Orlando, Fla. — How is that State of the NFL speech working out for you, Mr. Goodell?
Just days before the signature sporting event in the United Football States of America, NFL commissioner Roger Goodell reigns over an empire in disarray.
The family of Junior Seau filed a wrongful death lawsuit against the league in California Superior Court on Wednesday, claiming that the NFL hid the danger of repetitive blows to the head, leading to brain damage that contributed to Seau’s suicide last May.
The case may be bolstered by a recent pilot study at UCLA involving brain scans of five former NFL players that reveals images of the protein that causes football-related brain damage, marking the first time researchers have identified signs of the disease in living players.
Then you have former Oakland Raiders great Tim Brown and Hall of Famer Jerry Rice, who are accusing former coach Bill Callahan of “sabotaging” the Raiders in their Super Bowl loss to the Tampa Bay Bucs a decade ago.
Meanwhile, the signature star of this year’s Super Bowl, Ray Lewis, is seeing his heroic warrior reputation get trampled by a number of skeptical observers, including the wife of New England wide receiver Wes Welker. Anna Burns Welker wrote on Facebook: “... Acquitted for murder. Paid a family off. Yay. What a hall of fame player! A true role model!”
And by the way, Sean Payton, implicated and suspended in the infamous Bountygate scandal, just got reinstated after receiving a five-year extension from the New Orleans Saints.
Taken separately, these tidbits may simply be minor distractions as the NFL PR machine revs up to full-throttle cranking out Super Bowl storylines. And while the “Harbowl” theme of two brothers coaching against one another certainly makes for compelling copy, traumatic brain injuries, lawsuits and scandal tend to muck up all that enthusiasm.
Make no mistake: the NFL is still king. It is the most popular sport in the United States. In a Harris Poll released last fall, 35 percent of the respondents chose pro football as their favorite sport. Baseball was runner-up with less than half that audience, at 17 percent.
But Goodell would be foolish to assume that it’s business as usual when the circus packs up for New Orleans for the super spectacle between San Francisco and Baltimore.
Although the Callahan-Lewis-Payton chatter can be dismissed as controversial NFL pillow talk, the brain-scan study could become a nightmare.
The NFL is a violent gig. We all know that. But the damage done to these high-priced athletes, and the price they pay for playing a game they love, is making a lot of people reassess all the cheering that goes on when someone gets “jacked up” (once a popular feature on Monday Night Football telecasts, by the way).
Goodell is in a tough spot.
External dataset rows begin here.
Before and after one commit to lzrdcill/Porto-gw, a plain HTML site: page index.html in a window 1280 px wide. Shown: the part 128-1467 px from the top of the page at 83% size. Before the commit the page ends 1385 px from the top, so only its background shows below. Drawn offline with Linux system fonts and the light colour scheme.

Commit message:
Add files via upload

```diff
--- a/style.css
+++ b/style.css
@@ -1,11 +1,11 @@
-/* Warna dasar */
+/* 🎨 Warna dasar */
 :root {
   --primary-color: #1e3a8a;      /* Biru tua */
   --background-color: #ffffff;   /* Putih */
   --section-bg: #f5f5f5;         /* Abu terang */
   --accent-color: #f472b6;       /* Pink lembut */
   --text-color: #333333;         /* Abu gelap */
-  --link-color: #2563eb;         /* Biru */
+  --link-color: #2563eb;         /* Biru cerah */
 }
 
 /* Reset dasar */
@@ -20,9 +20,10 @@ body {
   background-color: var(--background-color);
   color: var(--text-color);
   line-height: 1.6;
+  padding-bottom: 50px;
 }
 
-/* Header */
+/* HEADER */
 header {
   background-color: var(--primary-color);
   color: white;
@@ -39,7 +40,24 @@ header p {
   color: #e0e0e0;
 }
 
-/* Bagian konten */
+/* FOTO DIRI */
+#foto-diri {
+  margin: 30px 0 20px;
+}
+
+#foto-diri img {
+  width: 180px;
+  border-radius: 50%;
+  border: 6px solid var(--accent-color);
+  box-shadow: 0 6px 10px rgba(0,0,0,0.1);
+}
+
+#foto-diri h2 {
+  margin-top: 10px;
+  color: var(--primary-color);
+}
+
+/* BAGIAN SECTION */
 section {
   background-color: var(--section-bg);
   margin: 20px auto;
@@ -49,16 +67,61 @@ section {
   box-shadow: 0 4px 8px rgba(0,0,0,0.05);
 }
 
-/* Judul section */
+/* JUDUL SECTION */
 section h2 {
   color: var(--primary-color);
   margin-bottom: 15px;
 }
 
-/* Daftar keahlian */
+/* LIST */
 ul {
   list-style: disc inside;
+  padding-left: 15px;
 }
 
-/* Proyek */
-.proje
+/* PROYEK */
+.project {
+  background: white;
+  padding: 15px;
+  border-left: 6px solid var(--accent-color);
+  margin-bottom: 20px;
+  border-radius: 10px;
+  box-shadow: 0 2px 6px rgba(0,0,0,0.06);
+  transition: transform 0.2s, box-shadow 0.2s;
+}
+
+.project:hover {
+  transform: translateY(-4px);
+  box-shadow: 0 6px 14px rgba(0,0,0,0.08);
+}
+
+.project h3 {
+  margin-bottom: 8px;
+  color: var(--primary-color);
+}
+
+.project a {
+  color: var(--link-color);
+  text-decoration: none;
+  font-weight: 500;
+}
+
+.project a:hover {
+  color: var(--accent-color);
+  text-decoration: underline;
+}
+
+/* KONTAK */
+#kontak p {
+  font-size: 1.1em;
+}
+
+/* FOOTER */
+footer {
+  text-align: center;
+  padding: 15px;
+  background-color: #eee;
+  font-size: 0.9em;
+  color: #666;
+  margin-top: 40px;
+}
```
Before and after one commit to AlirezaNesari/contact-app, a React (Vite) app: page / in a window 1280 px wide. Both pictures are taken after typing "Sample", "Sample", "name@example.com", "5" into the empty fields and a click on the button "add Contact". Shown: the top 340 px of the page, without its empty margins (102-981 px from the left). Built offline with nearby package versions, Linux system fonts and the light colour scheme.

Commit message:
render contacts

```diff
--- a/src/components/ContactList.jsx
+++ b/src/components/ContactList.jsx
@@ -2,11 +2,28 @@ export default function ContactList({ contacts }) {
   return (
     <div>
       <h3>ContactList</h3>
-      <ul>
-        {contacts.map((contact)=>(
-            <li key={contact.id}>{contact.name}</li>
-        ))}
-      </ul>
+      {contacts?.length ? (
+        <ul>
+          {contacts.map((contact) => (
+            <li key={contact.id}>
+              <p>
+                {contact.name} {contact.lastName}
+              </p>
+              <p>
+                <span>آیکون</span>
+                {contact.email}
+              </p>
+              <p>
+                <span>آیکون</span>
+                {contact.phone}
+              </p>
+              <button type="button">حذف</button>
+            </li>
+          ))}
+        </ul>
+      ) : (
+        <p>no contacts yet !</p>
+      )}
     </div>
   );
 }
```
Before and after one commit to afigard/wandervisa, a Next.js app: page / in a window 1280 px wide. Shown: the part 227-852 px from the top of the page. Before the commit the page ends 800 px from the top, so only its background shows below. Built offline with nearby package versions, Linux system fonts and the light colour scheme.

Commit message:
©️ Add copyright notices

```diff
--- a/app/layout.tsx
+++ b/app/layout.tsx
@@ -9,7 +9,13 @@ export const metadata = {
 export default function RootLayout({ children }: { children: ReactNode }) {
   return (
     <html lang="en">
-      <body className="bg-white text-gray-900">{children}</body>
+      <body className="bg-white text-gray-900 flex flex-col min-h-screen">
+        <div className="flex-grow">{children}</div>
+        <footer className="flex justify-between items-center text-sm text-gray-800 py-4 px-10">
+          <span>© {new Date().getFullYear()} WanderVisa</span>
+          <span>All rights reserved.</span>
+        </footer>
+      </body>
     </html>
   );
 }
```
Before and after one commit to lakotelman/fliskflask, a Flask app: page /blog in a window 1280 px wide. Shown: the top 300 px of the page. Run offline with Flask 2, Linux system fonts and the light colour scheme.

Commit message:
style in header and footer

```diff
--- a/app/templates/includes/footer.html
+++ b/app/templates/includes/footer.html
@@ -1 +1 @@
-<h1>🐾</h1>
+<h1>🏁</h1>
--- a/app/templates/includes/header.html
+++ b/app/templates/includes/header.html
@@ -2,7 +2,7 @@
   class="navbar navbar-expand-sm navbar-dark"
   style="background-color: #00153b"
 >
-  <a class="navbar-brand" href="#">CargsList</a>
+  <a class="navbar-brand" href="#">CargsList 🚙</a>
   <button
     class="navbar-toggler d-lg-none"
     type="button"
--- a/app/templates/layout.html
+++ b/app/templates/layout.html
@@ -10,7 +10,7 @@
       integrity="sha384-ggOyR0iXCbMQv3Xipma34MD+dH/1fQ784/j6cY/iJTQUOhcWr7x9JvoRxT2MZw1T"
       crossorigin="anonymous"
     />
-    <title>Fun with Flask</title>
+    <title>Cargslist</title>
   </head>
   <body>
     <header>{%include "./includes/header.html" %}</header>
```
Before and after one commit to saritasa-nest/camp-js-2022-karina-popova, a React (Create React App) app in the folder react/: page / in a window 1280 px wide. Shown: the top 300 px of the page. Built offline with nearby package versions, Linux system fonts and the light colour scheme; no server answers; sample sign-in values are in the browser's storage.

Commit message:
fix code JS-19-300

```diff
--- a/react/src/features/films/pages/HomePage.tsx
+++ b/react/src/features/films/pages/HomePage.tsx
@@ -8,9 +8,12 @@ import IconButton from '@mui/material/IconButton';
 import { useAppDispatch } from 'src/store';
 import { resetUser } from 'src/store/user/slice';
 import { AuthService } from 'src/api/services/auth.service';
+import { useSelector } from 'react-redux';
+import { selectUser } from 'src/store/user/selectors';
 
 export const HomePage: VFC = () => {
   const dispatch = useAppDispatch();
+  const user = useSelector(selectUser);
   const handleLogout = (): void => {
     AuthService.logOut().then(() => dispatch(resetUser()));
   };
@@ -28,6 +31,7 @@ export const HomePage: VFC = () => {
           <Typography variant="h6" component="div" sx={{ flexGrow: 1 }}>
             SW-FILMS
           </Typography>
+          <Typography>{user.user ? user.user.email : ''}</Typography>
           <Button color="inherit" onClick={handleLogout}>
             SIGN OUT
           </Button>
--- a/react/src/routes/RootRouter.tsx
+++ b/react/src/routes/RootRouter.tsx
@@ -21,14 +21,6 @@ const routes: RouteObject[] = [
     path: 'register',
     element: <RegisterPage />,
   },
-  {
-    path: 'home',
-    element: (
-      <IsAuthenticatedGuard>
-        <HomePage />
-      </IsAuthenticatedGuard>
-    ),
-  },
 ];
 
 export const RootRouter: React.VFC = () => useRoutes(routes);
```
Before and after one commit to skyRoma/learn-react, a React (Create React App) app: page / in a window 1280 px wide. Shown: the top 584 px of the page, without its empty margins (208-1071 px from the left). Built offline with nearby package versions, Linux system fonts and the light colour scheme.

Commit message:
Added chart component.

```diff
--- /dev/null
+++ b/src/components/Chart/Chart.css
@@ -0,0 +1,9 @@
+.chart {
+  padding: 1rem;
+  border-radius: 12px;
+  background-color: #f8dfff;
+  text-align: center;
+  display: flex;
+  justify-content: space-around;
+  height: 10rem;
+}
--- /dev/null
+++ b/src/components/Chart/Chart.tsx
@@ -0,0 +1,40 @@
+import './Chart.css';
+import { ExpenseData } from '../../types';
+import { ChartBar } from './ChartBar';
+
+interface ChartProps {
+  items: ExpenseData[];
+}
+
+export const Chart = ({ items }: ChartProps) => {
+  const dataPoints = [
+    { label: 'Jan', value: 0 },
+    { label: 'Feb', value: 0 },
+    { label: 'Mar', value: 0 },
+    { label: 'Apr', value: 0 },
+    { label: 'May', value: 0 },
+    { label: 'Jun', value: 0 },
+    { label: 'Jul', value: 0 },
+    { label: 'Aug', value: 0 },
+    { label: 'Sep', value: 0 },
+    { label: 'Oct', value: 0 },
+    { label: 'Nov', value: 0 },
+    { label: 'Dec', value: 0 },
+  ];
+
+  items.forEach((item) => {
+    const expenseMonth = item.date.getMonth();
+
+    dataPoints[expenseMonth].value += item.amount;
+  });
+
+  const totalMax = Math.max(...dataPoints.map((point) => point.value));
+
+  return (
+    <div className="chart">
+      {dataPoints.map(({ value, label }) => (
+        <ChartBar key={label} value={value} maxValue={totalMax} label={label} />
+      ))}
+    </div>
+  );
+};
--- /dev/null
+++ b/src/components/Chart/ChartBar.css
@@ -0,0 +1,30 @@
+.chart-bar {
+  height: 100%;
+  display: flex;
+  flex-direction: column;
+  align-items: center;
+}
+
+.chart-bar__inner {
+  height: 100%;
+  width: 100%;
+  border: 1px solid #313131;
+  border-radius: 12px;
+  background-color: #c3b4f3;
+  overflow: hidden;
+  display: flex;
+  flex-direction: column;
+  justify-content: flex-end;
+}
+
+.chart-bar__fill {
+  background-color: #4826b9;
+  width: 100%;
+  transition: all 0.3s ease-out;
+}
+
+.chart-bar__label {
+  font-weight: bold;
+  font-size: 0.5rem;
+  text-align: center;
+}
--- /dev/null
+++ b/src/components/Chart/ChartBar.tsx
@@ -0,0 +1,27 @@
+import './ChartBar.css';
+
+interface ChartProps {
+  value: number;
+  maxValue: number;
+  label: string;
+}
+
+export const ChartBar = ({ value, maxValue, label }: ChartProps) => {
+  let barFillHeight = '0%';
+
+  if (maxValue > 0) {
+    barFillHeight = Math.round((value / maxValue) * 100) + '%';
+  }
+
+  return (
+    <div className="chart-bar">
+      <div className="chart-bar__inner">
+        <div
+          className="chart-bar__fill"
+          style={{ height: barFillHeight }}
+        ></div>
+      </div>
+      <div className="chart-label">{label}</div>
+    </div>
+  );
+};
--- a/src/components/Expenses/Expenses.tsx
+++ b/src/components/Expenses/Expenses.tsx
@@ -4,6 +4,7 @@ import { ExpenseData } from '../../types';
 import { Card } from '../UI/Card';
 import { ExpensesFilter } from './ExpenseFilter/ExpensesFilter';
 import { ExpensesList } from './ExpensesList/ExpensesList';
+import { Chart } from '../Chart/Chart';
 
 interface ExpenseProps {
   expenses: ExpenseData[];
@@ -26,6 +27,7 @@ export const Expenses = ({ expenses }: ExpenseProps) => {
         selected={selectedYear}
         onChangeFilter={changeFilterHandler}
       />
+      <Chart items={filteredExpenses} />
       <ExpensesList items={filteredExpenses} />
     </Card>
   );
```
It’s impossible to reconcile the violence of the game with the demands to make it safer. But it’s a tough reality when all those brain-damage warriors keep popping back up into living room. Witness that “punky QB, known as McMahon,” who is barely able to find his way home these days.
Goodell has other legal matters to deal with beyond the Seau lawsuit. More than 2,000 former players filed a lawsuit last June, accusing the league of concealing information linking football-related injuries to long-term brain trauma.
“We knew there was going to be a chance for injury,” Jim McMahon, the quarterback who led the Chicago Bears to a 1985 Super Bowl victory, told ESPN when the suit was filed. “We didn’t know about the head trauma, and they (the NFL) did. That’s the whole reason for the lawsuit.”
The NFL was once the model sport in a country just a click away from making other choices. It still reigns supreme, but Mr. Goodell’s kingdom stands on rocky ground.
Tread carefully, sir.